Henri Matisse (1869–1954) often captured his models as if they were unaware of his presence. Over and over, Matisse painted women who appear to be sunk into the worlds created by the authors of good books.
He did this even before he evolved into the Matisse known so well by many art lovers. Would you have guessed the 1895 painting below was done by Matisse? The same Matisse was a leader in the early 20th experiments with bold colors and exuberant brushwork known as Fauvism?
Paul Klee (1897–1940) explored shapes and geometry in his paintings as did the famous leaders of a movement in art called Cubism. But Klee’s works somehow remain emotional even when abstract, a trait not seen in all Cubist works.
Compare Pablo Picasso’s 1914 Cubist painting, “Pipe, Glass, Bottle of Vieux Marc,” seen below on the left, with one of Klee’s most important works, “Temple Gardens.” (His last name Klee is pronounced Clay.)
Edvard Munch (1863–1944) excelled at painting anxiety, the subject of the work seen above.
The Norwegian artist is best known for “The Scream,” seen below, which has been borrowed for products including plastic vases, socks, phone cases and, in recent times, neck gaiters and face masks.
What do we see in the 1913 painting? We have Mexican artist Adolfo Best Maugard (1891–1964) depicted as the epitome of a Parisian dandy. He radiates elegance. It even appears that the iconic ferris wheel of the Belle Époque — Grande Roue de Paris — spins on the tip of his gloved hand.
Ivan Morozov (1871–1921) seems to have accepted that the Russian Revolution took his wealth and his home. What he could not bear was the loss of his art collection.
In 1918, a Russian sculptor Sergey Konenkov appeared at Morozov’s mansion in Moscow in his new capacity as a Bolshevik official, according to a biography by Natalya Semenova. (There is a link at the end of this essay to a bibliography of sources used in my research.) Konenkov, who knew Morozov, presented him with what’s called a ‘preservation order,’ essentially taking the mansion and its collection.
The title given to this painting by French artist Henri de Toulouse-Lautrec (1864–1901) seems wrong to me. It’s commonly called “The Hangover,” which seems to miss the small revolutionary acts we may be witnessing here.
Toulouse-Lautrec shows us a young woman who has the freedom and funds to sit by herself and work through her thoughts over a glass of wine at a cafe. The woman shown here is Suzanne Valadon (1865–1938). She appears to me to be in a pensive mood.
I admit I bring to this interpretation my admiration for Valadon’s determination and grit. The child of a poor unmarried woman, Valadon found a way to become a successful painter, an occupation largely (but not exclusively) limited to men of the middle class even in France’s Belle Époque (c. …

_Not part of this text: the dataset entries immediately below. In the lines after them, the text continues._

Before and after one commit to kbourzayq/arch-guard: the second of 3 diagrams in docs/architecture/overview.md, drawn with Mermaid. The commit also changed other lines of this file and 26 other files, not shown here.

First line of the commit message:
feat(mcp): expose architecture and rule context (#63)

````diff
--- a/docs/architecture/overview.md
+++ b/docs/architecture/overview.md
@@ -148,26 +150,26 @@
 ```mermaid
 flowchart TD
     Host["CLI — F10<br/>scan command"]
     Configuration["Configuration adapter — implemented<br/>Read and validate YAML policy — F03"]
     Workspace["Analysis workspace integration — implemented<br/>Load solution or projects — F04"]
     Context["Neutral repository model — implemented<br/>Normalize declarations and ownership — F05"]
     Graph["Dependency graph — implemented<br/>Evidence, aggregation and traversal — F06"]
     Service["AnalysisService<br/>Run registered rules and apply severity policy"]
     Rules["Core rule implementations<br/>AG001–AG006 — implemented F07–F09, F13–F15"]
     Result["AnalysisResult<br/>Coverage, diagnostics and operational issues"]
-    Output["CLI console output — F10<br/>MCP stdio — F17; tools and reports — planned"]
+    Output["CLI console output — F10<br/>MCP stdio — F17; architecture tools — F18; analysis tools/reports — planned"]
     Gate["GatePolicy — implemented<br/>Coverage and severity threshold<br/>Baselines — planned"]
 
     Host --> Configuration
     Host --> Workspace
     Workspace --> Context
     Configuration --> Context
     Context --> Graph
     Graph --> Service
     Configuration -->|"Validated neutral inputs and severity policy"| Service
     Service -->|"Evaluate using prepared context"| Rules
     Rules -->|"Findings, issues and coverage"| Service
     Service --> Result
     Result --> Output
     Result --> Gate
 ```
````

William Merritt Chase (1849–1916) paid homage to one of his fellow portraitists in his painting “The Lady in Black,” but did so in a way that brought honor — and not infamy— to the subject.

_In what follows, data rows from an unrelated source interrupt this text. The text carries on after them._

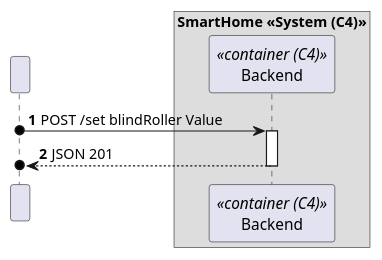
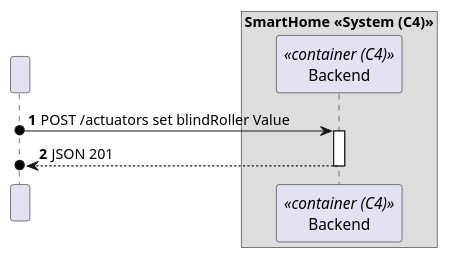
The diagram in docs/C4_4plus1_models/Level2/ProcessView/ProcessViewLevel2_UC16.puml (moutajDev/smarthome), drawn with PlantUML before and after one commit. The commit also changed 17 other files, not shown here.

```diff
--- a/docs/C4_4plus1_models/Level2/ProcessView/ProcessViewLevel2_UC16.puml
+++ b/docs/C4_4plus1_models/Level2/ProcessView/ProcessViewLevel2_UC16.puml
@@ -1,18 +1,18 @@
 @startuml
 'https://plantuml.com/sequence-diagram
 !pragma layout smetana
 
 autonumber
 
     participant " " as HTTP
     box "SmartHome <<System (C4)>>"
     participant Backend as BE<<container (C4)>>
     end box
 
-HTTP o-> BE : POST /set blindRoller Value
+HTTP o-> BE : POST /actuators set blindRoller Value
 activate BE
 
 BE -->o HTTP : JSON 201
 deactivate BE
 
 @enduml
```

The painting on the left is John Singer Sargent’s Madame X, a beautiful and unforgettable image. This painting shocked Parisian art circles on its debut. The portrait initially showed its subject, the Louisiana-born wife of a banker, with one of her straps slipping on her shoulders. Sargent later painted the strap back in place, attempting to soothe ill feelings after the outrage this work cause.
Madame X’s head is turned to put on display her lovely neck. But she is posed in an odd and uncomfortable way, seemingly leaning on the table for balance, with a tight corset emphasizing her figure. Still, Madame X is magnificent. She is compelling. But let’s face it. …

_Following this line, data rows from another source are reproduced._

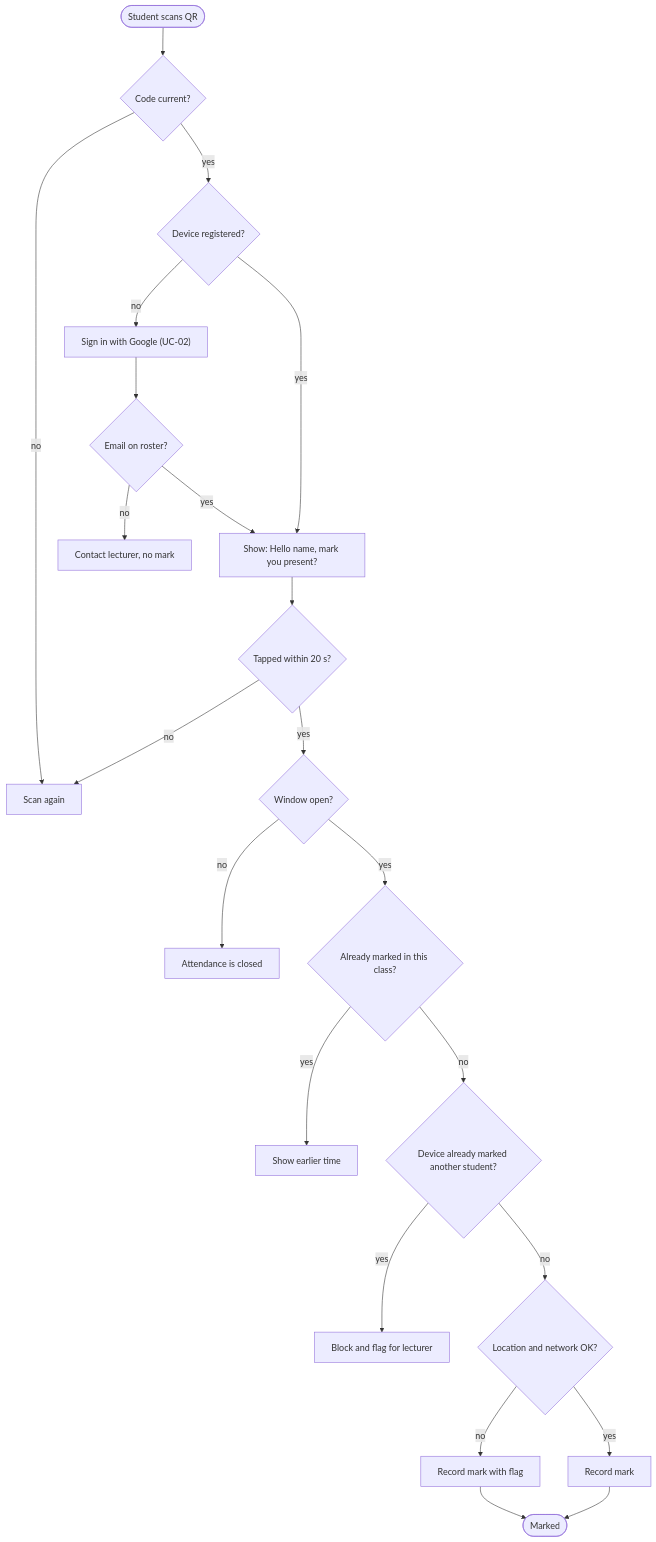
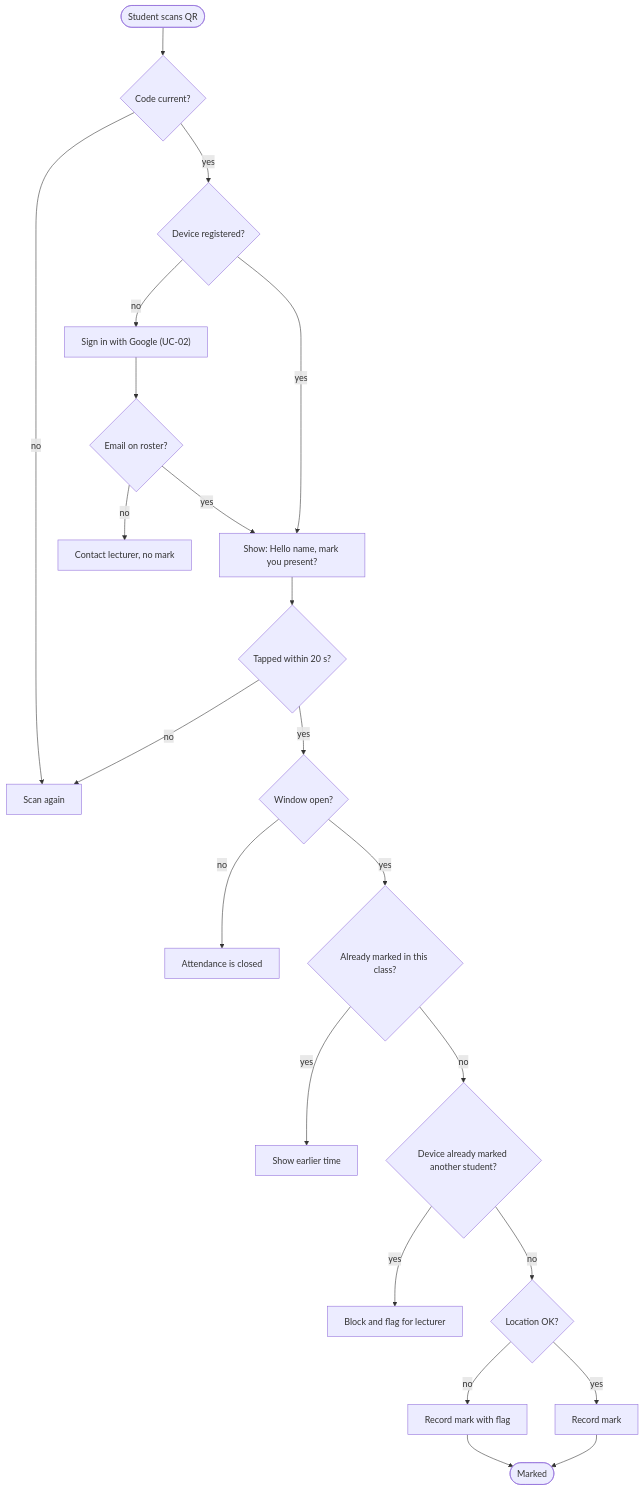
One commit to Gashaw-ambaw/Ex2 changed the diagram in docs/use_cases.md. Above: the diagram before and after it, drawn with Mermaid. The commit also changed other lines of this file and 5 other files, not shown here.

````diff
--- a/docs/use_cases.md
+++ b/docs/use_cases.md
@@ -117,24 +116,24 @@
 ```mermaid
 flowchart TD
   A(["Student scans QR"]) --> B{"Code current?"}
   B -- no --> B1["Scan again"]
   B -- yes --> C{"Device registered?"}
   C -- no --> D["Sign in with Google (UC-02)"]
   D --> E{"Email on roster?"}
   E -- no --> E1["Contact lecturer, no mark"]
   E -- yes --> F
   C -- yes --> F["Show: Hello name, mark you present?"]
   F --> G{"Tapped within 20 s?"}
   G -- no --> B1
   G -- yes --> H{"Window open?"}
   H -- no --> H1["Attendance is closed"]
   H -- yes --> I{"Already marked in this class?"}
   I -- yes --> I1["Show earlier time"]
   I -- no --> J{"Device already marked another student?"}
   J -- yes --> J1["Block and flag for lecturer"]
-  J -- no --> K{"Location and network OK?"}
+  J -- no --> K{"Location OK?"}
   K -- no --> K1["Record mark with flag"]
   K -- yes --> L["Record mark"]
   K1 --> M(["Marked"])
   L --> M
 ```
````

“Painter, Solider, Traveler” is the English title of a book of autobiographical sketches from Vasily Vereshchagin (1842–1904).
I found electronic copies of this book on archive.org while trying to confirm this quote, which is widely attributed to Vereshchagin:
“I loved the sun all my life, and wanted to paint sunshine. When I happened to see warfare and say what I thought about it, I rejoiced that I would be able to devote myself to the sun once again. But the fury of war continued to pursue me.”
That does sound like something Vereshchagin would have said, although I have not yet found the source for it. Below are excerpts of a description Vereshchagin wrote for an 1888 American Art Association exhibition of his work. …
Paintings done by Maurice Prendergast (1858–1924) often remind me of a scene in the movie “Mary Poppins.” In it, Mary Poppins, Bert and the Banks children jump through a sidewalk chalk drawing into a more colorful and joyous scene.